▶ [WHAT TO DO] Set the data down again, word for word, as it appears below.

▶ [RECORDS SHOWN]

■ ■ ■ ■ ■

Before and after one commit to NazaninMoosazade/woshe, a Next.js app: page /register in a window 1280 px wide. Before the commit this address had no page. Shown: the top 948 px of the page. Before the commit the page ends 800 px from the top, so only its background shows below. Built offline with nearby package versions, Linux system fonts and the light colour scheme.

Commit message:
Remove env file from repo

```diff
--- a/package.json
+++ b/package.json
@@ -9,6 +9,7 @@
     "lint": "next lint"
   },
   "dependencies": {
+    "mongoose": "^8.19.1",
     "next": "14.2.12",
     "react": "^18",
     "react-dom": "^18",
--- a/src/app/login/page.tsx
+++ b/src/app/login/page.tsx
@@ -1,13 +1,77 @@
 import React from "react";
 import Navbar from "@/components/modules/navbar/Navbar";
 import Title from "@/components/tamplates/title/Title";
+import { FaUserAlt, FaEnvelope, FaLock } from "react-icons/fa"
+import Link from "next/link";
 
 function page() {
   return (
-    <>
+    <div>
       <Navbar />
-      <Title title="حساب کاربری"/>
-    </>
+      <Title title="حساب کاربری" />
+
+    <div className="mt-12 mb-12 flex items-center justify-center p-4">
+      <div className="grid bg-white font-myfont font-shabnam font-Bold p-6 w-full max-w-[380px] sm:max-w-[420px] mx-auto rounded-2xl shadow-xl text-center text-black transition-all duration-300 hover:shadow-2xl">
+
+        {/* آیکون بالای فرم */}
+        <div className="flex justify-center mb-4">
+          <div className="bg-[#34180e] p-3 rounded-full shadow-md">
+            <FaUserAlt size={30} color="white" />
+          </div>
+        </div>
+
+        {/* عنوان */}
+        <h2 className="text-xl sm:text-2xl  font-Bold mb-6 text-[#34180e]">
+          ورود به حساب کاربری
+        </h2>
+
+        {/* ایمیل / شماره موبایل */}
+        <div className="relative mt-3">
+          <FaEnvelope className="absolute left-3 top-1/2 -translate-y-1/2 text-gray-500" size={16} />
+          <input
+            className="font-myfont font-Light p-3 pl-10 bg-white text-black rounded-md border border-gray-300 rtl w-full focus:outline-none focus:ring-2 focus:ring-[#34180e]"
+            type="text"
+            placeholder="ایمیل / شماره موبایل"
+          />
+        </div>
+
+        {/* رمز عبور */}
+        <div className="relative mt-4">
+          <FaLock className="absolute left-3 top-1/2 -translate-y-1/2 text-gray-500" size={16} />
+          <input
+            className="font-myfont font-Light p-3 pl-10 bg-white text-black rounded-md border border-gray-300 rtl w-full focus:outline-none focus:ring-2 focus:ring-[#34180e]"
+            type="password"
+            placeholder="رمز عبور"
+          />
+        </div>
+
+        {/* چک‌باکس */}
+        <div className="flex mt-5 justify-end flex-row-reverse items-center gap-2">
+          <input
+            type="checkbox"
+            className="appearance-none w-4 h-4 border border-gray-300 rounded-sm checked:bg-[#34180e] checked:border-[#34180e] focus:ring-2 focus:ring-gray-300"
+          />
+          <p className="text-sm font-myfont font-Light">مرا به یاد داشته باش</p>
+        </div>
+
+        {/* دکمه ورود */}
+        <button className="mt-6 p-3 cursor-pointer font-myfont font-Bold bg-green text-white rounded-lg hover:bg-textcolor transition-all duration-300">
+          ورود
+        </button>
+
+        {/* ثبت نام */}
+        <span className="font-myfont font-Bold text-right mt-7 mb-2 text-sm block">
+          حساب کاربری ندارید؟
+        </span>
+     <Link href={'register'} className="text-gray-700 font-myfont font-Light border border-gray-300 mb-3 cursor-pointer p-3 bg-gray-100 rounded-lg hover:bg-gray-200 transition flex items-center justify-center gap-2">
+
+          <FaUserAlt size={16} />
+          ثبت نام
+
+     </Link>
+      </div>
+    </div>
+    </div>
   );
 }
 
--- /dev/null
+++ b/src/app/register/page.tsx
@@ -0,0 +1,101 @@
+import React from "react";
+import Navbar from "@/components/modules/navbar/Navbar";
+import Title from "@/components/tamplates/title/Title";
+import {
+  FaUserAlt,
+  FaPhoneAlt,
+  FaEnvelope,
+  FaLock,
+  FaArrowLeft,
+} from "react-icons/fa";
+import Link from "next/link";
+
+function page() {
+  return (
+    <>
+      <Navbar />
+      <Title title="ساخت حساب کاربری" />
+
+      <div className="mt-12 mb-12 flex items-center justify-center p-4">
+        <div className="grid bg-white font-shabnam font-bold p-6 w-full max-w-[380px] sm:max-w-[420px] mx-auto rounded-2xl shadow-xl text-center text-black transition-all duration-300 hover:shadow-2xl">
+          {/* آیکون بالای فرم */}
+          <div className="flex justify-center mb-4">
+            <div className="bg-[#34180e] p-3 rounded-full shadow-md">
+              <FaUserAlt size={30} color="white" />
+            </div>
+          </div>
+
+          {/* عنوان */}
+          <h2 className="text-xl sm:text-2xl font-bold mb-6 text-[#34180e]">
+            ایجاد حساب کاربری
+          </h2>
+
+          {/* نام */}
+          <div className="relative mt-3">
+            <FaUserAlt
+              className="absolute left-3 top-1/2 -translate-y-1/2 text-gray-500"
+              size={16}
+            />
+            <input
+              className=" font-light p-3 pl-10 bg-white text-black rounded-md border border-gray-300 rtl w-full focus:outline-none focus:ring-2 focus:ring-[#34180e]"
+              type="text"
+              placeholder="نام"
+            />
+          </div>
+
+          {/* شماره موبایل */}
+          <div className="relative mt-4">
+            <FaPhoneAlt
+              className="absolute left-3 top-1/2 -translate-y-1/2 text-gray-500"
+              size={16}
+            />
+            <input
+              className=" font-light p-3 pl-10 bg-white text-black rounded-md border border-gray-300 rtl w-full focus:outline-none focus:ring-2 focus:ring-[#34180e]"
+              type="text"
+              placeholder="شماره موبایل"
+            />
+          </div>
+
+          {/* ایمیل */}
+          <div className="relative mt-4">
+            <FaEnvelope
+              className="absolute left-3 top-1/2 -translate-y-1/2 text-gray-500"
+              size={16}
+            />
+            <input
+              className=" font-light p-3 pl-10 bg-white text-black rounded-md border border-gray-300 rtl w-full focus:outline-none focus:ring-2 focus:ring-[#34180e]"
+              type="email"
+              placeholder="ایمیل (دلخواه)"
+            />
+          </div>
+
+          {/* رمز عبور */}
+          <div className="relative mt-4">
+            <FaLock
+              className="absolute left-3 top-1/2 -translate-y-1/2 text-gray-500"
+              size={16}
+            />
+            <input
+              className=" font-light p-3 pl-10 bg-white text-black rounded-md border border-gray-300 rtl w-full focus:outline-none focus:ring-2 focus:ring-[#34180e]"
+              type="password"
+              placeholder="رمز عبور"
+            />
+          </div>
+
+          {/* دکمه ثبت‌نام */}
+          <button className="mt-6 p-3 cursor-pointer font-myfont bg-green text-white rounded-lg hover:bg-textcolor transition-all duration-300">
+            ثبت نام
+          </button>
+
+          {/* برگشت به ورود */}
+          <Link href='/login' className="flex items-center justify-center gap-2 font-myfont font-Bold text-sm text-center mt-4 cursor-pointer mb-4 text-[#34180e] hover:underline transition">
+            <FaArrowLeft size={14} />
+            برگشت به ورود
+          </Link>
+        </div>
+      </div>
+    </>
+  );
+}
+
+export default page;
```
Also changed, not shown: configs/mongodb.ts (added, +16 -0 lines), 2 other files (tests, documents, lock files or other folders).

■ ■ ■ ■ ■

▶ [EXERCISE SOLUTION]
Before and after one commit to NazaninMoosazade/woshe, a Next.js app: page /register in a window 1280 px wide. Before the commit this address had no page. Shown: the top 948 px of the page. Before the commit the page ends 800 px from the top, so only its background shows below. Built offline with nearby package versions, Linux system fonts and the light colour scheme.

Commit message:
Remove env file from repo

```diff
--- a/package.json
+++ b/package.json
@@ -9,6 +9,7 @@
     "lint": "next lint"
   },
   "dependencies": {
+    "mongoose": "^8.19.1",
     "next": "14.2.12",
     "react": "^18",
     "react-dom": "^18",
--- a/src/app/login/page.tsx
+++ b/src/app/login/page.tsx
@@ -1,13 +1,77 @@
 import React from "react";
 import Navbar from "@/components/modules/navbar/Navbar";
 import Title from "@/components/tamplates/title/Title";
+import { FaUserAlt, FaEnvelope, FaLock } from "react-icons/fa"
+import Link from "next/link";
 
 function page() {
   return (
-    <>
+    <div>
       <Navbar />
-      <Title title="حساب کاربری"/>
-    </>
+      <Title title="حساب کاربری" />
+
+    <div className="mt-12 mb-12 flex items-center justify-center p-4">
+      <div className="grid bg-white font-myfont font-shabnam font-Bold p-6 w-full max-w-[380px] sm:max-w-[420px] mx-auto rounded-2xl shadow-xl text-center text-black transition-all duration-300 hover:shadow-2xl">
+
+        {/* آیکون بالای فرم */}
+        <div className="flex justify-center mb-4">
+          <div className="bg-[#34180e] p-3 rounded-full shadow-md">
+            <FaUserAlt size={30} color="white" />
+          </div>
+        </div>
+
+        {/* عنوان */}
+        <h2 className="text-xl sm:text-2xl  font-Bold mb-6 text-[#34180e]">
+          ورود به حساب کاربری
+        </h2>
+
+        {/* ایمیل / شماره موبایل */}
+        <div className="relative mt-3">
+          <FaEnvelope className="absolute left-3 top-1/2 -translate-y-1/2 text-gray-500" size={16} />
+          <input
+            className="font-myfont font-Light p-3 pl-10 bg-white text-black rounded-md border border-gray-300 rtl w-full focus:outline-none focus:ring-2 focus:ring-[#34180e]"
+            type="text"
+            placeholder="ایمیل / شماره موبایل"
+          />
+        </div>
+
+        {/* رمز عبور */}
+        <div className="relative mt-4">
+          <FaLock className="absolute left-3 top-1/2 -translate-y-1/2 text-gray-500" size={16} />
+          <input
+            className="font-myfont font-Light p-3 pl-10 bg-white text-black rounded-md border border-gray-300 rtl w-full focus:outline-none focus:ring-2 focus:ring-[#34180e]"
+            type="password"
+            placeholder="رمز عبور"
+          />
+        </div>
+
+        {/* چک‌باکس */}
+        <div className="flex mt-5 justify-end flex-row-reverse items-center gap-2">
+          <input
+            type="checkbox"
+            className="appearance-none w-4 h-4 border border-gray-300 rounded-sm checked:bg-[#34180e] checked:border-[#34180e] focus:ring-2 focus:ring-gray-300"
+          />
+          <p className="text-sm font-myfont font-Light">مرا به یاد داشته باش</p>
+        </div>
+
+        {/* دکمه ورود */}
+        <button className="mt-6 p-3 cursor-pointer font-myfont font-Bold bg-green text-white rounded-lg hover:bg-textcolor transition-all duration-300">
+          ورود
+        </button>
+
+        {/* ثبت نام */}
+        <span className="font-myfont font-Bold text-right mt-7 mb-2 text-sm block">
+          حساب کاربری ندارید؟
+        </span>
+     <Link href={'register'} className="text-gray-700 font-myfont font-Light border border-gray-300 mb-3 cursor-pointer p-3 bg-gray-100 rounded-lg hover:bg-gray-200 transition flex items-center justify-center gap-2">
+
+          <FaUserAlt size={16} />
+          ثبت نام
+
+     </Link>
+      </div>
+    </div>
+    </div>
   );
 }
 
--- /dev/null
+++ b/src/app/register/page.tsx
@@ -0,0 +1,101 @@
+import React from "react";
+import Navbar from "@/components/modules/navbar/Navbar";
+import Title from "@/components/tamplates/title/Title";
+import {
+  FaUserAlt,
+  FaPhoneAlt,
+  FaEnvelope,
+  FaLock,
+  FaArrowLeft,
+} from "react-icons/fa";
+import Link from "next/link";
+
+function page() {
+  return (
+    <>
+      <Navbar />
+      <Title title="ساخت حساب کاربری" />
+
+      <div className="mt-12 mb-12 flex items-center justify-center p-4">
+        <div className="grid bg-white font-shabnam font-bold p-6 w-full max-w-[380px] sm:max-w-[420px] mx-auto rounded-2xl shadow-xl text-center text-black transition-all duration-300 hover:shadow-2xl">
+          {/* آیکون بالای فرم */}
+          <div className="flex justify-center mb-4">
+            <div className="bg-[#34180e] p-3 rounded-full shadow-md">
+              <FaUserAlt size={30} color="white" />
+            </div>
+          </div>
+
+          {/* عنوان */}
+          <h2 className="text-xl sm:text-2xl font-bold mb-6 text-[#34180e]">
+            ایجاد حساب کاربری
+          </h2>
+
+          {/* نام */}
+          <div className="relative mt-3">
+            <FaUserAlt
+              className="absolute left-3 top-1/2 -translate-y-1/2 text-gray-500"
+              size={16}
+            />
+            <input
+              className=" font-light p-3 pl-10 bg-white text-black rounded-md border border-gray-300 rtl w-full focus:outline-none focus:ring-2 focus:ring-[#34180e]"
+              type="text"
+              placeholder="نام"
+            />
+          </div>
+
+          {/* شماره موبایل */}
+          <div className="relative mt-4">
+            <FaPhoneAlt
+              className="absolute left-3 top-1/2 -translate-y-1/2 text-gray-500"
+              size={16}
+            />
+            <input
+              className=" font-light p-3 pl-10 bg-white text-black rounded-md border border-gray-300 rtl w-full focus:outline-none focus:ring-2 focus:ring-[#34180e]"
+              type="text"
+              placeholder="شماره موبایل"
+            />
+          </div>
+
+          {/* ایمیل */}
+          <div className="relative mt-4">
+            <FaEnvelope
+              className="absolute left-3 top-1/2 -translate-y-1/2 text-gray-500"
+              size={16}
+            />
+            <input
+              className=" font-light p-3 pl-10 bg-white text-black rounded-md border border-gray-300 rtl w-full focus:outline-none focus:ring-2 focus:ring-[#34180e]"
+              type="email"
+              placeholder="ایمیل (دلخواه)"
+            />
+          </div>
+
+          {/* رمز عبور */}
+          <div className="relative mt-4">
+            <FaLock
+              className="absolute left-3 top-1/2 -translate-y-1/2 text-gray-500"
+              size={16}
+            />
+            <input
+              className=" font-light p-3 pl-10 bg-white text-black rounded-md border border-gray-300 rtl w-full focus:outline-none focus:ring-2 focus:ring-[#34180e]"
+              type="password"
+              placeholder="رمز عبور"
+            />
+          </div>
+
+          {/* دکمه ثبت‌نام */}
+          <button className="mt-6 p-3 cursor-pointer font-myfont bg-green text-white rounded-lg hover:bg-textcolor transition-all duration-300">
+            ثبت نام
+          </button>
+
+          {/* برگشت به ورود */}
+          <Link href='/login' className="flex items-center justify-center gap-2 font-myfont font-Bold text-sm text-center mt-4 cursor-pointer mb-4 text-[#34180e] hover:underline transition">
+            <FaArrowLeft size={14} />
+            برگشت به ورود
+          </Link>
+        </div>
+      </div>
+    </>
+  );
+}
+
+export default page;
```
Also changed, not shown: configs/mongodb.ts (added, +16 -0 lines), 2 other files (tests, documents, lock files or other folders).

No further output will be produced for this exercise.